BEGIN Data section
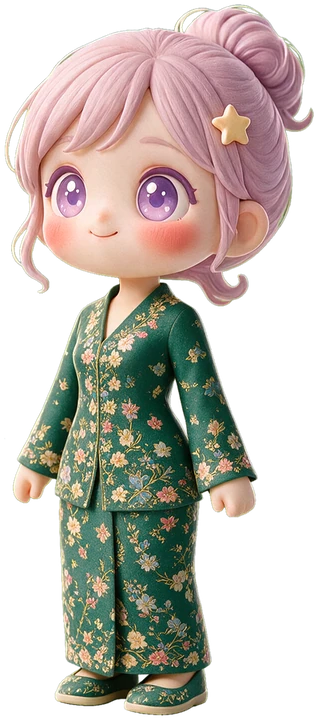
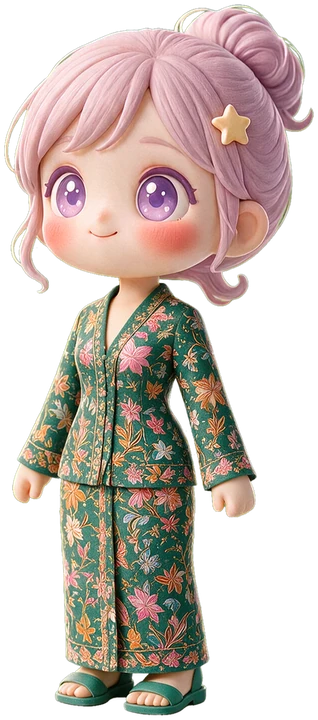
Wardrobe: faithful Singapore Girl kebaya in cobalt blue, jade green and scarlet red (Balmain batik), replaces navy pass

diff --git a/room.js b/room.js
@@ -28,8 +28,8 @@
     { id: 'cozy', name: 'Cloud hoodie', note: 'Lazy Sunday' },
     { id: 'yoga', name: 'Mint yoga set', note: 'Move gently' },
     { id: 'party', name: 'Lilac tulle', note: 'Sparkle day' },
-    /* cabin-crew sarong kebaya, rank colours: blue flight stewardess, green leading, red chief */
-    { id: 'kebaya-navy', name: 'Navy kebaya', note: 'Flight stewardess' },
+    /* Singapore Girl sarong kebaya (Balmain batik); rank colours: cobalt blue flight stewardess, green leading, red chief */
+    { id: 'kebaya-blue', name: 'Blue kebaya', note: 'Flight stewardess' },
     { id: 'kebaya-green', name: 'Green kebaya', note: 'Leading stewardess' },
     { id: 'kebaya-red', name: 'Red kebaya', note: 'Chief stewardess' }
   ];

diff --git a/STATUS.md b/STATUS.md
@@ -9,7 +9,7 @@
 - `journal.html`: Dr shares card, pattern notes, reflections, filtered timeline with daily summaries, backup, import, delete. `doctor.html`: decrypts a file or code locally, shows coverage, flags, patient questions, cycle strip, sleep chart, symptom, mood and food bars, daily summaries and raw entries, with a fictional sample preview.
 - Verified in the built-in browser at 127.0.0.1:4310: load, bed to night to wake to saved entry, backdated heavy-flow day, backdated symptoms raising the severe-pain note, diary entry, Learn screen, wardrobe and name, journal render, legacy keys populated. Doctor decrypt round trip: see the line below.
 - Decisions: jev-1.13.0 chose illustrated hotspots (1.0), soft 3D clay (0.93), lavender and blush (0.99), night mode on sleep (0.84), hop-walk (0.99) and local-first encrypted sharing (0.99); Codex independently agreed with the approach and supplied the mitigations adopted (fixed-aspect container, labelled 44px hotspots, offline matting, encrypted export as default, agents as named functions over one event store).
-- 17 October, later: three cabin-crew sarong kebaya outfits (navy, green, red, batik floral print, no logos) added to the wardrobe for the Singapore Airlines stewardess onboarding, labelled by rank per the National Archives of Singapore caption (blue flight stewardess, green leading, red chief). Same reference-guided Seedream edit from the base avatar, seed 77; raw renders, prompts and the generator scripts are backed up outside Git at `~/Doubao/chats/2026-10-16/new-chat-12/ovumind-art-src/`.
+- 17 October, later: three Singapore Girl sarong kebaya outfits added to the wardrobe for the Singapore Airlines stewardess onboarding, labelled by rank per the National Archives of Singapore caption (blue flight stewardess, green leading, red chief). First pass (dark navy, small generic florals) was rejected by Jamie as untrue to the design; the second pass names the Balmain uniform and describes the batik explicitly (bold tropical flowers in pink, orange, white and light blue with dark outlines, fitted V-neck hip-length kebaya, long sarong with front slit, matching sandals) in cobalt blue, jade green and scarlet red, which Wikipedia and the SIA press coverage give as the real colours. Same reference-guided Seedream edit from the base avatar, seed 77, no logos. Raw renders, prompts and generator scripts are backed up outside Git at `~/Doubao/chats/2026-10-16/new-chat-12/ovumind-art-src/`.
 - Not done: real accounts, server storage, LLM agent mode (needs a deployed API with authentication), clinical validation, physical-device check.
 
 ---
END Data section
Using only the listing above, restate exactly the lines from the line containing "kebaya', note: 'Leading" through the line containing "fictional sample preview.", both included.

     { id: 'kebaya-green', name: 'Green kebaya', note: 'Leading stewardess' },
     { id: 'kebaya-red', name: 'Red kebaya', note: 'Chief stewardess' }
   ];

diff --git a/STATUS.md b/STATUS.md
@@ -9,7 +9,7 @@
 - `journal.html`: Dr shares card, pattern notes, reflections, filtered timeline with daily summaries, backup, import, delete. `doctor.html`: decrypts a file or code locally, shows coverage, flags, patient questions, cycle strip, sleep chart, symptom, mood and food bars, daily summaries and raw entries, with a fictional sample preview.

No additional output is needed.